The tour commenced at the Automated Vehicle Symposium in San Francisco, the largest dedicated automated vehicles meeting in the world. This provided AARC with the opportunity to enquire into progress in the industry, connect with professionals involved in the automated vehicle market and to look to develop longer term collaboration opportunities with key sector players.

Next was a visit to M-City, University of Michigan, the world’s first purpose-built outdoor testing laboratory for driverless vehicles. Here AARC were able to gain further knowledge on how to advance innovative technology testing in Australia. The tour group were also able to experience futuristic technology first hand, with a ride around the facility in an autonomous and electric NAVYA shuttle.

The final leg of the tour saw AARC receive the opportunity to engage with colleagues of our tenant Bosch, with a visit to Bosch USA Flat Rock Michigan Proving Ground. Discussions covered future plans for both proving grounds and how to meet and facilitate new technological developments.

In addition, AARC executives travelled to the American Centre for Mobility, a federally designated proving ground for automated vehicle testing, along with Tesla’s manufacturing plant in California, to learn more about supporting the advancement of electric vehicles.

AARC intends to be an active player in the development of unmanned autonomous vehicles and believe the proving grounds’ facilities, replicating nearly all conditions in Australia, provide the ideal test bed for these innovations to be securely developed. Existing facilities include a 4.2km highway circuit, gradient sections replicating typical Australian country roads, second class surfaces, Australian Design Rules circuit, low mu ceramic and basalt tiles and park brake facilities, to name a few. With 1000 hectares of land, there is also plenty of opportunity for construction of facilities designed specifically for testing and validating autonomous vehicles, comparable with those in the US.
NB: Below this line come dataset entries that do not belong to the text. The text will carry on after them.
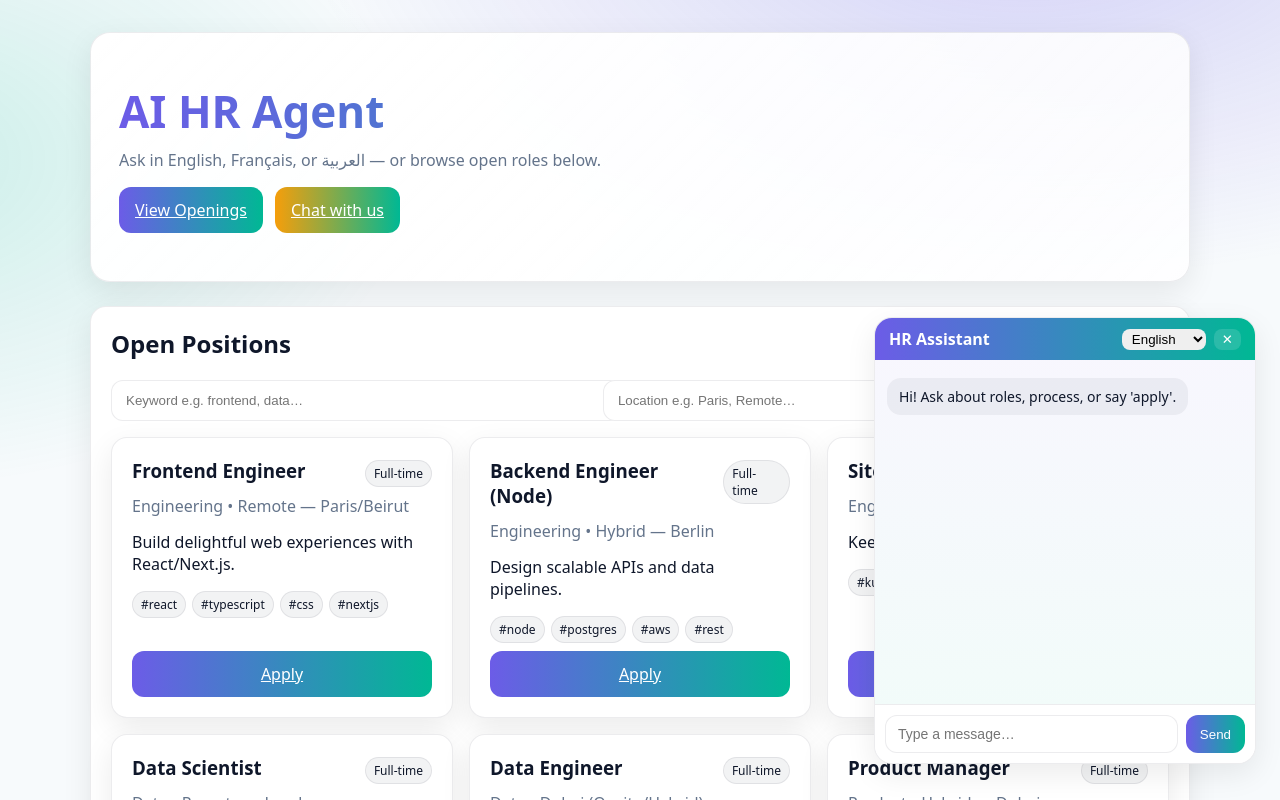
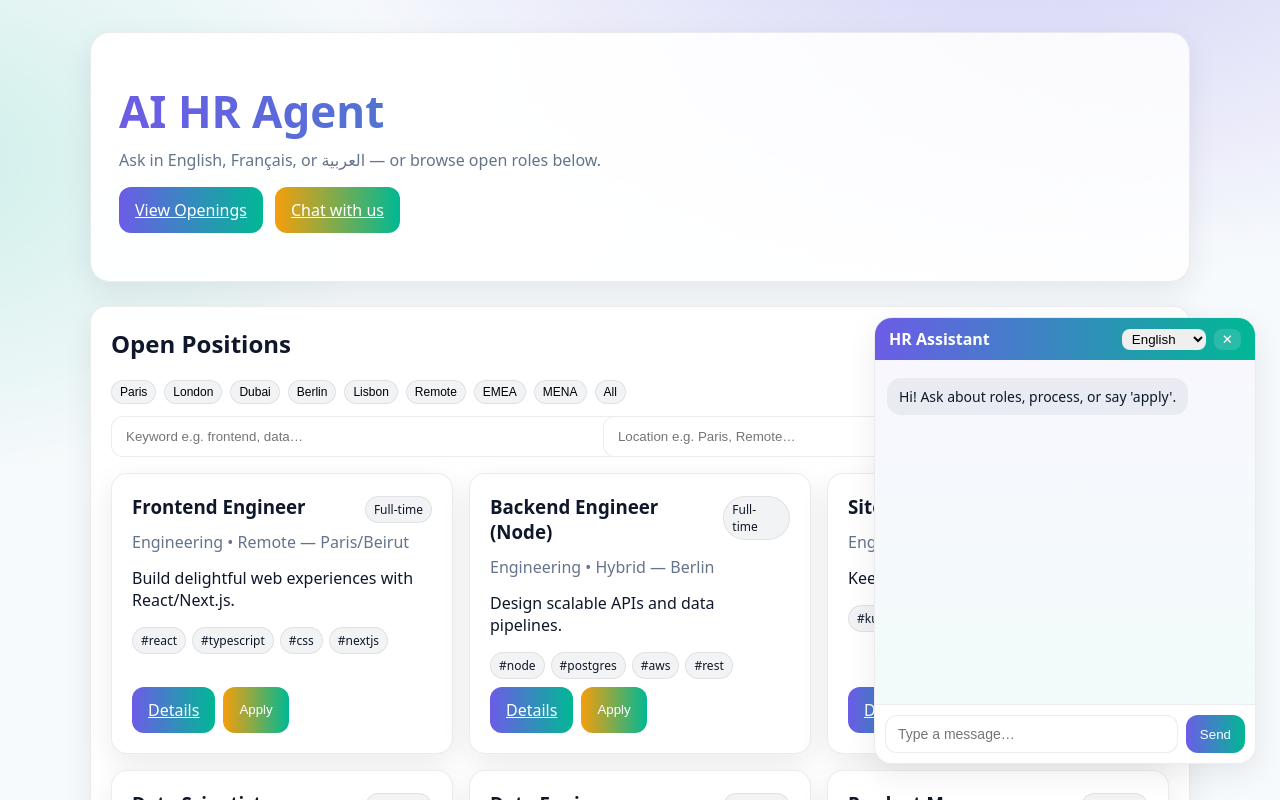
Before and after one commit to joelleaa31-hub/ai-hr-agent-, a Next.js app: page / in a window 1280 px wide. Shown: the top 800 px of the page. Built offline with nearby package versions, Linux system fonts and the light colour scheme.

Commit message:
Update JobSearch.jsx

```diff
--- a/components/JobSearch.jsx
+++ b/components/JobSearch.jsx
@@ -1,22 +1,60 @@
 "use client";
-import { useState } from "react";
+import { useEffect, useState } from "react";
+import ApplyModal from "./ApplyModal";
+
+const LOCATIONS = ["Paris","London","Dubai","Berlin","Lisbon","Remote","EMEA","MENA"];
+
 export default function JobSearch(){
-  const [q,setQ]=useState(""),[location,setLocation]=useState(""),[jobs,setJobs]=useState([]),[loading,setLoading]=useState(false);
-  async function search(e){ e?.preventDefault(); setLoading(true);
-    try{const r=await fetch("/api/jobs/search",{method:"POST",headers:{"Content-Type":"application/json"},body:JSON.stringify({q,location})});
-      const d=await r.json(); setJobs(d.jobs||[]);} finally{setLoading(false)}}
-  async function loadAll(){ setLoading(true);
-    try{const r=await fetch("/api/jobs");const d=await r.json();setJobs(d.jobs||[]);} finally{setLoading(false)}}
-  if (jobs.length===0 && !loading) loadAll();
-  return (<section className="card" id="jobs">
+  const [q,setQ]=useState(""),[location,setLocation]=useState(""),
+        [jobs,setJobs]=useState([]),[loading,setLoading]=useState(false),
+        [selectedJob,setSelectedJob]=useState(null);
+
+  useEffect(()=>{ // read ?q=&location= from URL
+    const sp = new URLSearchParams(window.location.search);
+    const q0 = sp.get("q") || "", loc0 = sp.get("location") || "";
+    setQ(q0); setLocation(loc0);
+  },[]);
+
+  useEffect(()=>{ // auto search if params present
+    if (q || location) search();
+    else loadAll();
+    // eslint-disable-next-line react-hooks/exhaustive-deps
+  }, [q, location]);
+
+  async function loadAll(){
+    setLoading(true);
+    try{ const r=await fetch("/api/jobs"); const d=await r.json(); setJobs(d.jobs||[]); }
+    finally{ setLoading(false); }
+  }
+
+  async function search(e){
+    e?.preventDefault(); setLoading(true);
+    try{
+      const r=await fetch("/api/jobs/search",{method:"POST",headers:{"Content-Type":"application/json"},body:JSON.stringify({q,location})});
+      const d=await r.json(); setJobs(d.jobs||[]);
+    } finally { setLoading(false); }
+  }
+
+  return (
+    <section className="card" id="jobs">
       <h2 style={{marginTop:0}}>Open Positions</h2>
-    <form onSubmit={search} style={{display:"grid",gridTemplateColumns:"1fr 1fr auto",gap:12,marginBottom:16}}>
+
+      {/* Quick location pills */}
+      <div style={{display:"flex",flexWrap:"wrap",gap:8,margin:"0 0 12px 0"}}>
+        {LOCATIONS.map(loc => (
+          <button key={loc} className="badge" onClick={()=>setLocation(loc)}>{loc}</button>
+        ))}
+        <button className="badge" onClick={()=>{setLocation(""); setQ(""); loadAll();}}>All</button>
+      </div>
+
+      <form onSubmit={search} style={{display:"grid",gridTemplateColumns:"1fr 1fr auto",gap:12, marginBottom:16}}>
         <input className="input" placeholder="Keyword e.g. frontend, data…" value={q} onChange={e=>setQ(e.target.value)} />
         <input className="input" placeholder="Location e.g. Paris, Remote…" value={location} onChange={e=>setLocation(e.target.value)} />
-      <button className="btn" type="submit">{loading?"Searching…":"Search"}</button>
+        <button className="btn" type="submit">{loading ? "Searching…" : "Search"}</button>
       </form>
+
       <div className="grid">
-      {jobs.map(job=>(
+        {jobs.map((job)=>(
           <article key={job.id} className="card" style={{display:"flex",flexDirection:"column",gap:8}}>
             <div style={{display:"flex",justifyContent:"space-between",alignItems:"baseline"}}>
               <h3 style={{margin:"0 0 4px 0"}}>{job.title}</h3>
@@ -25,11 +63,18 @@ export default function JobSearch(){
             <div style={{color:"var(--muted)"}}>{job.department} • {job.location}</div>
             <p style={{margin:"6px 0 0 0"}}>{job.description}</p>
             <div style={{display:"flex",gap:6,flexWrap:"wrap",marginTop:8}}>
-            {job.skills.slice(0,5).map(s => <span key={s} className="badge">#{s}</span>)}
+              {job.skills.slice(0,6).map(s => <span key={s} className="badge">#{s}</span>)}
             </div>
-          <a href={job.applyUrl || "#"} className="btn" style={{marginTop:"auto",textAlign:"center"}}>Apply</a>
+            <div style={{display:"flex",gap:8,marginTop:"auto"}}>
+              <a href={job.applyUrl || "#"} className="btn">Details</a>
+              <button className="btn" type="button" onClick={()=>setSelectedJob(job)}
+                style={{background:"linear-gradient(90deg,var(--brand-3),var(--brand-2))"}}>Apply</button>
+            </div>
           </article>
         ))}
       </div>
-  </section>);
+
+      <ApplyModal open={!!selectedJob} job={selectedJob} onClose={()=>setSelectedJob(null)} />
+    </section>
+  );
 }
```
Lines whose indentation alone changed are shown as unchanged.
The AARC team are looking forward to engaging with vehicle and component manufacturers throughout the Asia Pacific region, as well as the university sector, to support the development of autonomous innovations that experts predict will dramatically improve safety and efficiency.